To see Steve Ogden’s work, check out

Meet Tyler Manson — Our Schmooru of the Month

Monday, May 16th, 2011

I met up with the most radical dude, Tyler Manson, a director whose range of work from surf films to commercials is sure to impress. I asked, and he answered.

importunely When you first started working in this industry what was your biggest concern about “making it”? What the hell does “making it” mean anyways?
To be honest, I don’t think I realized I was a member of “the industry” until fairly recently. I’ve always felt like an outsider, and I think that might be my strength, so don’t blow my cover. I just enjoyed making short films and that led into commercial directing in a very random and organic way. I don’t think I’ve “made it” by any means, but “making it” probably means being able to do whatever you want and enjoy the process.

Zaventem What is your spirit animal?
I have no damn idea.

You did a pretty rad show for VICE, can you talk a little about that and what it was like to be able to create content for VICE?
I really enjoyed making Hi Shredability. It was a time in my life that was free and full of discovery. I didn’t really know what I was doing, but was surrounded by interesting people willing to open up to me and share a sliver of their world each week. VICE is always leagues ahead of the rest, and I’ll always be a big fan of their work. Especially their international reporting.

Did you choose this career path or did it choose you?
I was just a kid making skate and surf films and it led to the commercial world, so I guess it chose me. I’m pretty oblivious to be honest and I don’t really think of myself as a commercial director. I’m still the guy just making movies, but now a few more people watch them. I guess I just do what I do and the rest comes. I’m open to happy accidents.

As a director and collaborating with different folks all the time, what do think is the most important thing when working with other creative people?
Filmmaking is 100% a collaborative art, so the most important thing is having a strong POV and not compromising. I’ve slowly been growing my gang, and I now have a go-to group of creative people that I admire and trust.

You collaborate a lot with all kinds of characters, who are some of your favorite people you have worked with?
Thomas Campbell took me under his wing at an early age and for that I’ll be forever grateful. Lately my DoP Joseph Aguirre has been a huge collaborator and creative partner as well.

Kim Jong-il invades America and takes all photo and video equipment away, you have one contraband camera…what is it?

New York Pizza or California Burrito?
New York Pizza.

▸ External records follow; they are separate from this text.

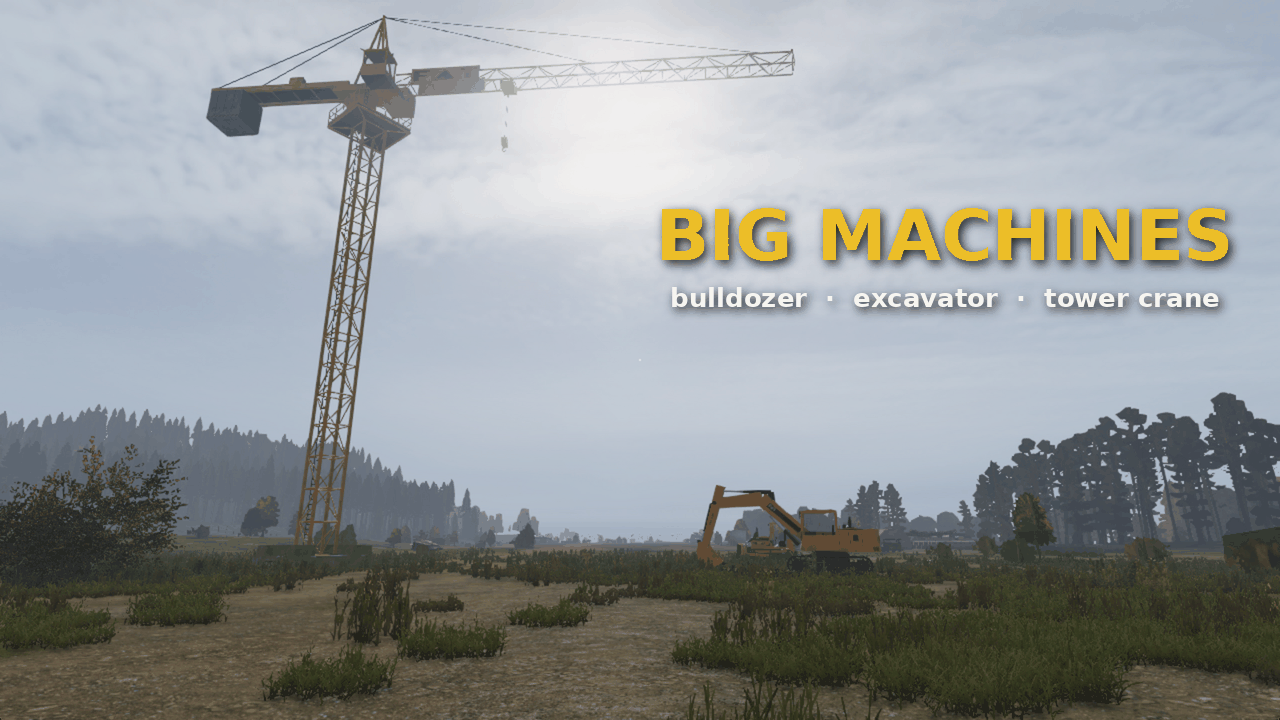
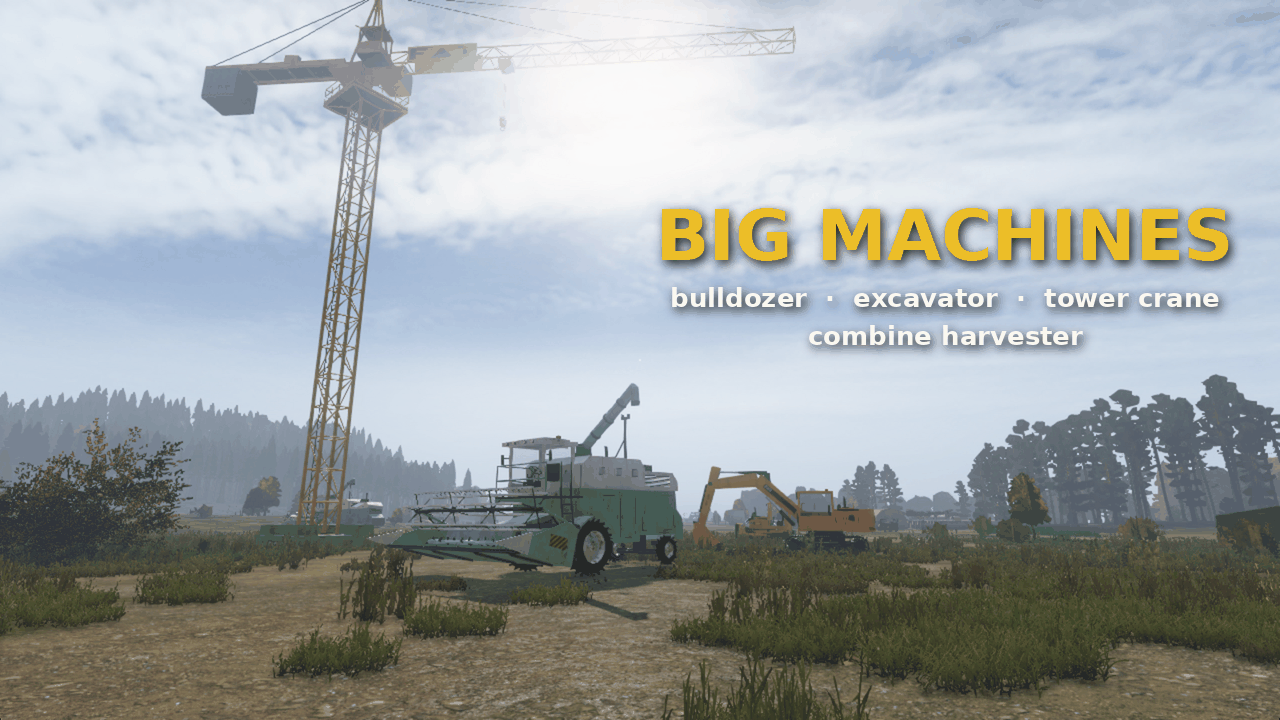
v0.2: combine harvester
Changelog dated; the Workshop title image retaken at the Balota test site with a combine in
front, its unloading auger out, and the combine harvester added to the machine list.
Headless suite 76 ok.

diff --git a/BigMachines/CHANGELOG.md b/BigMachines/CHANGELOG.md
@@ -1,6 +1,6 @@
 # Changelog
 
-## 0.2 (unreleased)
+## 0.2 (2026-11-26)
 
 - Combine harvester: the map's old green-and-cream combine, restored. Real wheels, steers
   with its back wheels, three gears; raise and lower the header, swing the unloading auger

It seems like you’ve always done it your way. What advice do you have for aspiring directors who don’t want to compromise?
I’ve made more compromises than I’d like to admit, but I guess just do what makes you happy. The creative is and will always be more powerful than the paycheck. It’s all about the idea.

Tyler’s work can be seen here: (and you most definitely should check it out!)